Every time a fighter steps into the Octagon, they have a prepared strategy.
Whether it’s cage, ring, or uhh, the YAMMA pit, there is always (okay, usually) a plan in place, based around the best methods or tactics to achieve victory. Fans, analysts and bettors alike all carefully examine the means in which one fighter can attain dominance over their foe, be it through striking, grappling or Octagon control.
In the rematch of perhaps the single biggest fight in UFC history, Irish sensation Conor McGregor will look to redeem himself against Nate Diaz. Can he do it? Here’s a look at how he might go about business this weekend at UFC 202.
Practice makes perfect is the ultimate sports cliche, and for good reason. Mixed martial arts is likely the least forgiving sport in terms of making athletes pay the price for failed preparations. Just prior to fight night at UFC 196, McGregor was gleefully stuffing his face as he had no concerns about tipping the scales over the agreed upon 170 lbs. weight limit. This time around, McGregor seems to have made full-scale changes to his training regimen, spending a reported $300,000 (USD).
Right from the moment Herb Dean clapped his hands together and said, “Let’s fight!” McGregor stormed from his corner to the centre of the Octagon.
A very brief feeling out process occurred before the big shots started flying. A mere 30-seconds into the fight, and “The Notorious” had already thrown several hooks, overhands and even a spinning wheel kick at the rugged Stockton, CA native.
But that shouldn’t come as a surprise – that’s how McGregor has fought, and won, in the past. Unlike his previous opponents, Diaz would not be overcome by the ferocity of McGregor’s initial attack. When the first round concluded, McGregor’s coach John Kavanagh could tell that his fighter was in trouble, as he elaborated on The MMA Hour (via BjPenn.com),
before going on to praise the Diaz brothers’ incredible stamina. This is going to be an extremely important issue for McGregor to fix, as there seems to be little chance of the 28-year-old sustaining his relentless barrage of power punches and kicks throughout the duration of a 25-minute fight.
The overwhelming majority of McGregor’s assault through the first easy 8-minutes of the original match-up was done with his left hand, particularly the left uppercut.
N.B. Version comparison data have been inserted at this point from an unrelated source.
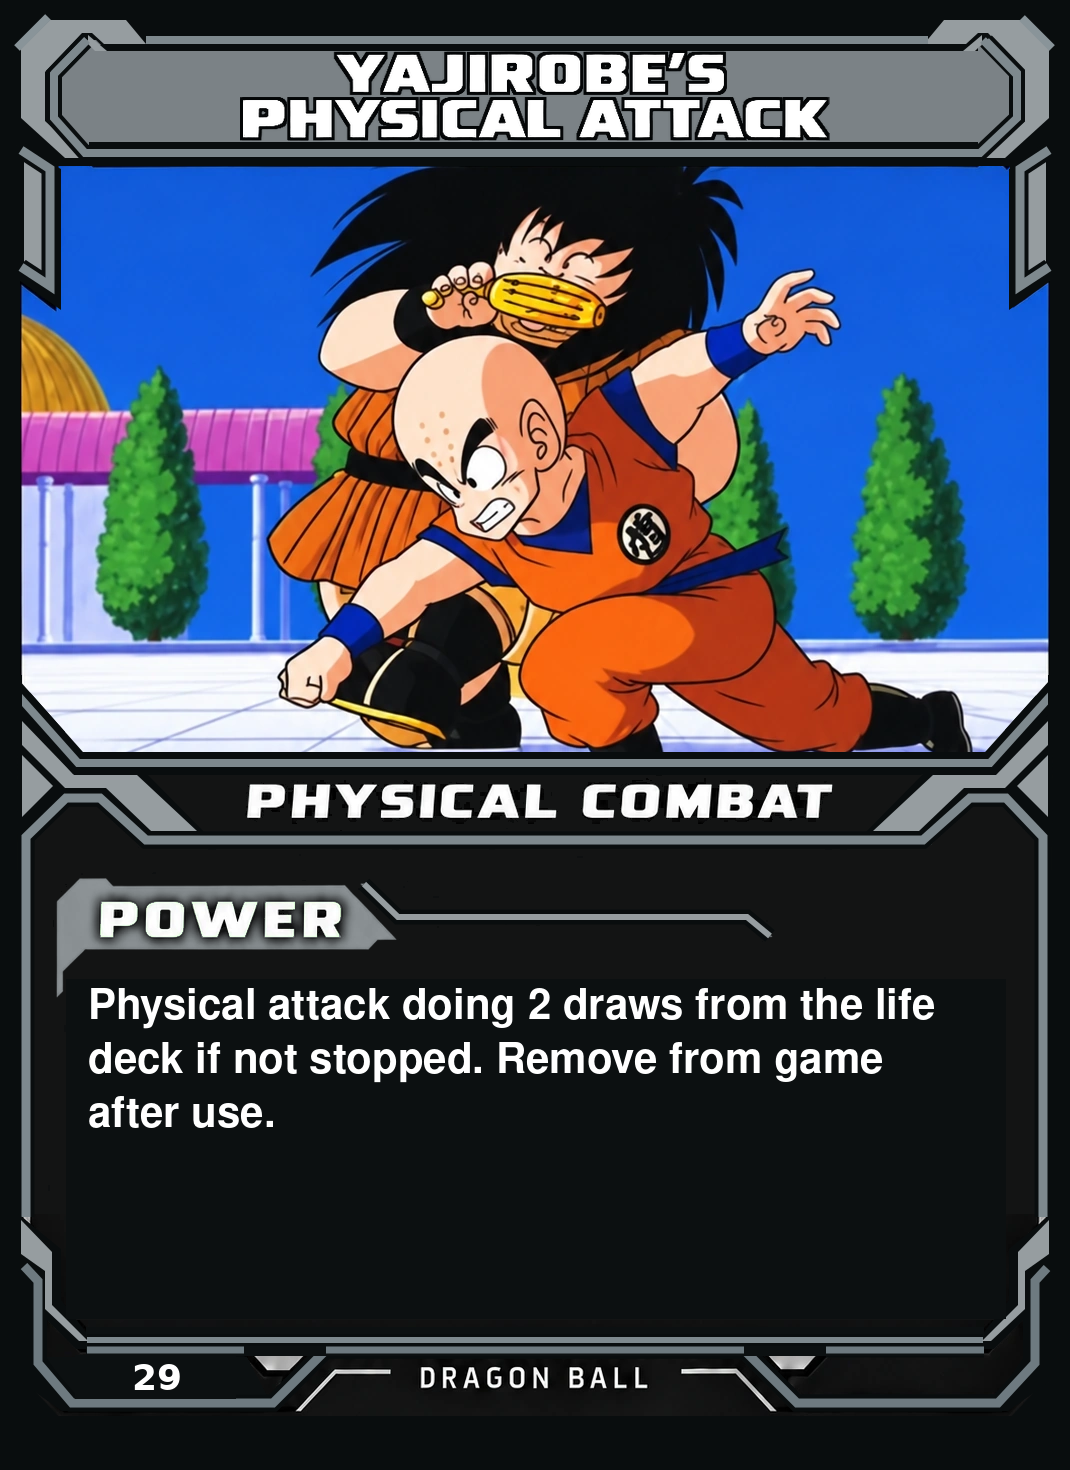
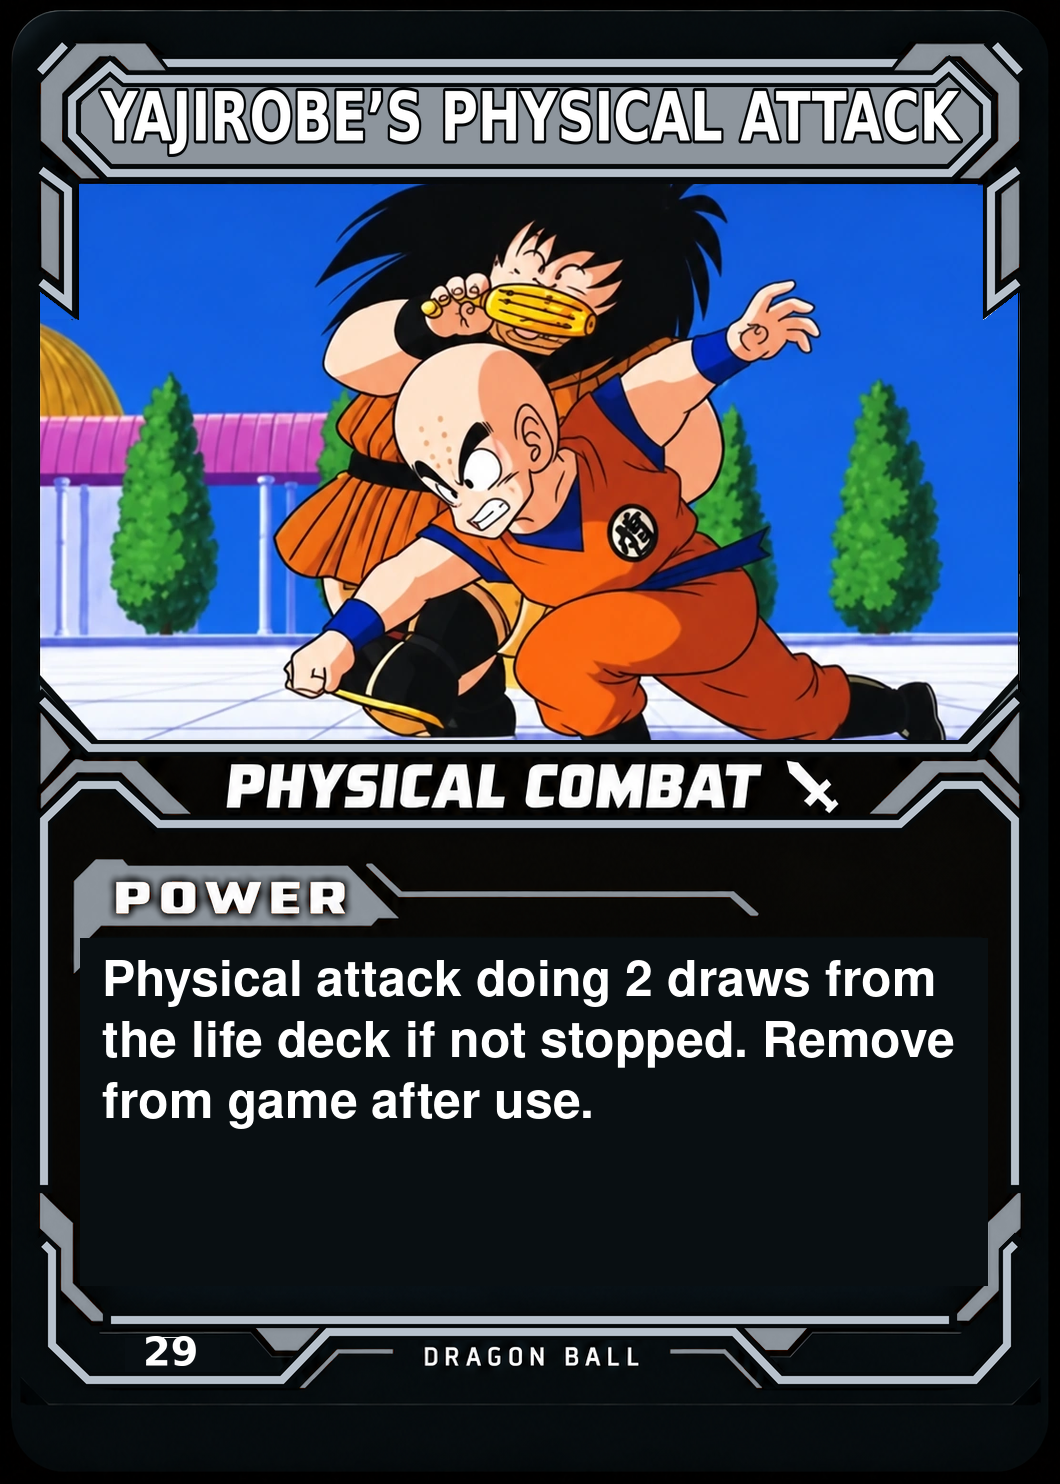
Publish approved judder-free design for Saiyan cards 21–30

diff --git a/public/cards/catalog.js b/public/cards/catalog.js
@@ -267,8 +267,10 @@ export const catalog = [
     "style": "Saiyan",
     "set": "Saiyan Saga",
     "status": "Ready",
-    "image": "/assets/cards/saiyan-021-saiyan-neck-hold.webp?v=f4d03f95da",
-    "source": "https://retrodbzccg.com/card-images/saiyan-saga-commons/"
+    "image": "/assets/cards/saiyan-021-saiyan-neck-hold.webp?v=18b919ae8d",
+    "source": "https://retrodbzccg.com/card-images/saiyan-saga-commons/",
+    "width": 1060,
+    "height": 1484
   },
   {
     "id": "saiyan-022-power-up",
@@ -278,8 +280,10 @@ export const catalog = [
     "style": "Freestyle",
     "set": "Saiyan Saga",
     "status": "Ready",
-    "image": "/assets/cards/saiyan-022-power-up.webp?v=969b06045f",
-    "source": "https://retrodbzccg.com/card-images/saiyan-saga-commons/"
+    "image": "/assets/cards/saiyan-022-power-up.webp?v=52e08a7c36",
+    "source": "https://retrodbzccg.com/card-images/saiyan-saga-commons/",
+    "width": 1060,
+    "height": 1484
   },
   {
     "id": "saiyan-023-burning-rage",
@@ -289,8 +293,10 @@ export const catalog = [
     "style": "Freestyle",
     "set": "Saiyan Saga",
     "status": "Ready",
-    "image": "/assets/cards/saiyan-023-burning-rage.webp?v=ce1ab0d779",
-    "source": "https://retrodbzccg.com/card-images/saiyan-saga-commons/"
+    "image": "/assets/cards/saiyan-023-burning-rage.webp?v=9ff6daa582",
+    "source": "https://retrodbzccg.com/card-images/saiyan-saga-commons/",
+    "width": 1060,
+    "height": 1484
   },
   {
     "id": "saiyan-024-gokus-surprise-attack",
@@ -300,8 +306,10 @@ export const catalog = [
     "style": "Freestyle",
     "set": "Saiyan Saga",
     "status": "Ready",
-    "image": "/assets/cards/saiyan-024-gokus-surprise-attack.webp?v=a47d97361b",
-    "source": "https://retrodbzccg.com/card-images/saiyan-saga-commons/"
+    "image": "/assets/cards/saiyan-024-gokus-surprise-attack.webp?v=77c410020f",
+    "source": "https://retrodbzccg.com/card-images/saiyan-saga-commons/",
+    "width": 1060,
+    "height": 1484
   },
   {
     "id": "saiyan-025-gokus-physical-attack",
@@ -311,8 +319,10 @@ export const catalog = [
     "style": "Freestyle",
     "set": "Saiyan Saga",
     "status": "Ready",
-    "image": "/assets/cards/saiyan-025-gokus-physical-attack.webp?v=9d23037840",
-    "source": "https://retrodbzccg.com/card-images/saiyan-saga-commons/"
+    "image": "/assets/cards/saiyan-025-gokus-physical-attack.webp?v=01f5532ec7",
+    "source": "https://retrodbzccg.com/card-images/saiyan-saga-commons/",
+    "width": 1060,
+    "height": 1484
   },
   {
     "id": "saiyan-026-gohans-physical-attack",
@@ -322,8 +332,10 @@ export const catalog = [
     "style": "Freestyle",
     "set": "Saiyan Saga",
     "status": "Ready",
-    "image": "/assets/cards/saiyan-026-gohans-physical-attack.webp?v=2580863f7e",
-    "source": "https://retrodbzccg.com/card-images/saiyan-saga-commons/"
+    "image": "/assets/cards/saiyan-026-gohans-physical-attack.webp?v=f2c8a9214a",
+    "source": "https://retrodbzccg.com/card-images/saiyan-saga-commons/",
+    "width": 1060,
+    "height": 1484
   },
   {
     "id": "saiyan-027-tiens-physical-attack",
@@ -333,8 +345,10 @@ export const catalog = [
     "style": "Freestyle",
     "set": "Saiyan Saga",
     "status": "Ready",
-    "image": "/assets/cards/saiyan-027-tiens-physical-attack.webp?v=ffac7b8040",
-    "source": "https://retrodbzccg.com/card-images/saiyan-saga-commons/"
+    "image": "/assets/cards/saiyan-027-tiens-physical-attack.webp?v=aec97c7b45",
+    "source": "https://retrodbzccg.com/card-images/saiyan-saga-commons/",
+    "width": 1060,
+    "height": 1484
   },
   {
     "id": "saiyan-028-vegetas-physical-stance",
@@ -344,8 +358,10 @@ export const catalog = [
     "style": "Freestyle",
     "set": "Saiyan Saga",
     "status": "Ready",
-    "image": "/assets/cards/saiyan-028-vegetas-physical-stance.webp?v=cef655d116",
-    "source": "https://retrodbzccg.com/card-images/saiyan-saga-commons/"
+    "image": "/assets/cards/saiyan-028-vegetas-physical-stance.webp?v=54f16c0db2",
+    "source": "https://retrodbzccg.com/card-images/saiyan-saga-commons/",
+    "width": 1060,
+    "height": 1484
   },
   {
     "id": "saiyan-029-yajirobes-physical-attack",
@@ -355,8 +371,10 @@ export const catalog = [
     "style": "Freestyle",
     "set": "Saiyan Saga",
     "status": "Ready",
-    "image": "/assets/cards/saiyan-029-yajirobes-physical-attack.webp?v=012db9740e",
-    "source": "https://retrodbzccg.com/card-images/saiyan-saga-commons/"
+    "image": "/assets/cards/saiyan-029-yajirobes-physical-attack.webp?v=e9e3067429",
+    "source": "https://retrodbzccg.com/card-images/saiyan-saga-commons/",
+    "width": 1060,
+    "height": 1484
   },
   {
     "id": "saiyan-030-fall-7-times-get-up-8-times",
@@ -366,8 +384,10 @@ export const catalog = [
     "style": "Freestyle",
     "set": "Saiyan Saga",
     "status": "Ready",
-    "image": "/assets/cards/saiyan-030-fall-7-times-get-up-8-times.webp?v=aa3b8233f7",
-    "source": "https://retrodbzccg.com/card-images/saiyan-saga-commons/"
+    "image": "/assets/cards/saiyan-030-fall-7-times-get-up-8-times.webp?v=c9eaa90162",
+    "source": "https://retrodbzccg.com/card-images/saiyan-saga-commons/",
+    "width": 1060,
+    "height": 1484
   },
   {
     "id": "saiyan-031-fortify-your-spirit",

diff --git a/public/cards/index.html b/public/cards/index.html
@@ -1,6 +1,6 @@
 <!doctype html><html lang="en"><head><meta charset="utf-8"><meta name="viewport" content="width=device-width,initial-scale=1"><meta name="theme-color" content="#130e0f"><title>Card Database · Dragon Ball Arena</title><link rel="stylesheet" href="/style.css"><link rel="stylesheet" href="/battle-theme.css"><link rel="stylesheet" href="/cards/cards.css"><script type="module" src="/cards/cards.js"></script><link rel="stylesheet" href="/navigation.css"><script type="module" src="/navigation.js"></script><link rel="icon" href="/favicon.ico" sizes="16x16 32x32 48x48"><link rel="icon" href="/favicon.svg" type="image/svg+xml" sizes="any"><link rel="apple-touch-icon" href="/apple-touch-icon.png"><link rel="stylesheet" href="/account/account.css"><script src="/account/nav.js" defer></script></head><body class="arena-page database-page">
 <header class="site-header"><a class="brand" href="/" aria-label="Dragon Ball Online home"><img class="brand-logo" src="/assets/dragon-ball-online-logo.webp" alt="Dragon Ball Online Card Game" width="2048" height="768"></a><button id="nav-toggle" type="button" aria-expanded="false" aria-controls="site-navigation" aria-label="Open navigation"><svg viewBox="0 0 24 24" fill="none" stroke="currentColor" stroke-width="1.8" stroke-linecap="round" aria-hidden="true"><path class="menu-open" d="M4 8h16M4 16h16"/><path class="menu-close" d="m6 6 12 12M6 18 18 6"/></svg></button><nav id="site-navigation" aria-label="Main navigation"><a href="/" aria-label="News"><img class="nav-wordmark nav-news" src="/assets/nav-news-smooth.webp" alt="" aria-hidden="true" width="676" height="200"></a><a href="/play/" aria-label="Arena"><img class="nav-wordmark nav-arena" src="/assets/nav-arena-smooth.webp" alt="" aria-hidden="true" width="789" height="200"></a><a href="/cards/" aria-label="Database" aria-current="page"><img class="nav-wordmark nav-database" src="/assets/nav-database-smooth.webp" alt="" aria-hidden="true" width="1124" height="200"></a><a href="/decks/" aria-label="Decks"><img class="nav-wordmark nav-decks" src="/assets/nav-decks-smooth.webp" alt="" aria-hidden="true" width="770" height="200"></a><a href="/forums/" aria-label="Forums"><img class="nav-wordmark nav-forums" src="/assets/nav-forums-smooth.webp" alt="" aria-hidden="true" width="1005" height="200"></a><a href="/rulebook/" aria-label="Rulebook"><img class="nav-wordmark nav-rulebook" src="/assets/nav-rulebook-smooth.webp" alt="" aria-hidden="true" width="1205" height="200"></a></nav></header>
-<main><section class="database-intro"><h1 class="page-wordmark"><img src="/assets/nav-database-smooth.webp" alt="Database" width="1124" height="200"></h1><div class="collection-progress"><span class="progress-mark" aria-hidden="true"></span><div><strong>Saiyan Saga</strong><p>Cards #1–20 now feature the updated card design.</p></div></div></section>
+<main><section class="database-intro"><h1 class="page-wordmark"><img src="/assets/nav-database-smooth.webp" alt="Database" width="1124" height="200"></h1><div class="collection-progress"><span class="progress-mark" aria-hidden="true"></span><div><strong>Saiyan Saga</strong><p>Cards #1–30 now feature the updated card design.</p></div></div></section>
 <form id="filters" class="filters" role="search"><label class="search-field">Find a card<input id="query" type="search" placeholder="Search by name or card number" autocomplete="off"></label><label>Collection<select id="set"><option value="">All collections</option></select></label><label>Card type<select id="type"><option value="">All types</option></select></label><label>Style<select id="style"><option value="">All styles</option></select></label><button id="clear" type="button">Reset</button></form>
 <div class="results-bar"><p id="results-count" role="status" aria-live="polite"></p><label>Sort<select id="sort"><option value="name">Name A–Z</option><option value="number">Card number</option></select></label></div><section id="card-grid" class="card-grid" aria-label="Cards"></section><p id="no-results" hidden>No cards match your filters. Try another name or reset the filters.</p></main>
 <dialog id="card-detail" aria-labelledby="detail-name"><button id="close-detail" type="button" aria-label="Close card details">Close <span aria-hidden="true">×</span></button><div class="detail-layout"><img id="detail-image" alt=""><div class="detail-info"><span id="detail-status" class="eyebrow"></span><h2 id="detail-name"></h2><dl id="detail-meta"></dl><a id="download" class="primary-link" download>Download WebP</a><p id="preview-note" class="fine" hidden>Design preview · awaiting approval for the Saiyan Saga set.</p></div></div></dialog><footer>Dragon Ball Arena · Unofficial fan project.</footer></body></html>

diff --git a/docs/saiyan-saga-upload-handoff.md b/docs/saiyan-saga-upload-handoff.md
@@ -1,8 +1,8 @@
 # Saiyan Saga continuation
 
-## Approved next batch: cards 11–20
+## Approved next batches: cards 11–30
 
-Cards 11–20 now use the approved 1060 × 1484 frame and judder-free SVG silver rails from cards 1–10, with blue, green, gray and gold accents. Dragon Ball labels have no sword; all Physical Combat cards share the approved sword and type strip. The immutable-source renderer `render-approved-range-011-030.py` fits existing artwork proportionally and uses the reviewed rules JSON with one 50px Nimbus Sans Bold body font. `saiyan-approved-vector-011-020.json` records exact assets and rules. User has explicitly authorized publishing cards 11–30 in this conversation; continue with 21–30 next, and stop after 30.
+Cards 11–30 now use the approved 1060 × 1484 frame and judder-free SVG silver rails from cards 1–10, with blue, green, gray and gold accents. Dragon Ball labels have no sword; all Physical Combat cards share the approved sword and type strip. The immutable-source renderer `render-approved-range-011-030.py` fits existing artwork proportionally and uses the reviewed rules JSON with one 50px Nimbus Sans Bold body font. `saiyan-approved-vector-011-020.json` and `saiyan-approved-vector-021-030.json` record exact assets and rules. User has explicitly authorized publishing cards 11–30 in this conversation; both ten-card batches are complete. Stop after 30; the next sequential card is 31.
 
 ## Latest approved test design: cards 1–10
Time and time again McGregor would throw the uppercut, or a looping left hook at Diaz.Of course, he did have some success here, busting up Diaz in the first round (as is tradition).
However, if there is one skill that both Diaz brothers are very adept at, it’s overcoming predictable striking with their own boxing abilities. McGregor will need to implement a more traditional approach to combating Diaz, that is to say, he will need to attack the base of Diaz with kicks. Spinning kicks need to be reduced to next-to-none (not one was close to landing) and perhaps incorporating a more standard leg kick as opposed to the oblique kicks he threw more frequently. This has proven to be successful in the past against the Diaz brothers, as both tend to plod around the cage, their lead leg planted firmly for much of the time.
Check Your Ego
Defeat can be a very humbling experience. Some fighters learn from their losses, citing it as a great chance to learn and better themselves. Others drift into a deep depression that seems insurmountable.
Coach Kavanagh, the head of SBG Ireland where McGregor trains has a personal philosophy that defeat is a source of knowledge, having written a book entitled Win or Learn. Kavanagh told the Irish Examiner that he always wanted his gym, “to be a place where people were comfortable losing because it was a great opportunity to learn an area of weakness.”
McGregor will be best served in this fight by checking his emotions at the cage door before he steps in. Keep the mid-fight chatter to a minimum, don’t get riled up over a Stockton Slap and focus on the task at hand.
It would seem to contradict his nature, but those sorts of shenanigans are best served for opponents who can succumb to mind games. The approach can work, it’s just that Diaz, it would seem, is impossible to be gotten to. For any Futurama fans who might be out there, Diaz is something like Fry in the episode with the giant brains.
If McGregor can stick to these principles, don’t be surprised to see him outmaneuver Diaz en-route to a decision victory as he carefully tallies up more strikes (with less significant power shots thrown) in a more tepid affair than the first fight. After all, in MMA, rematches are almost never the same.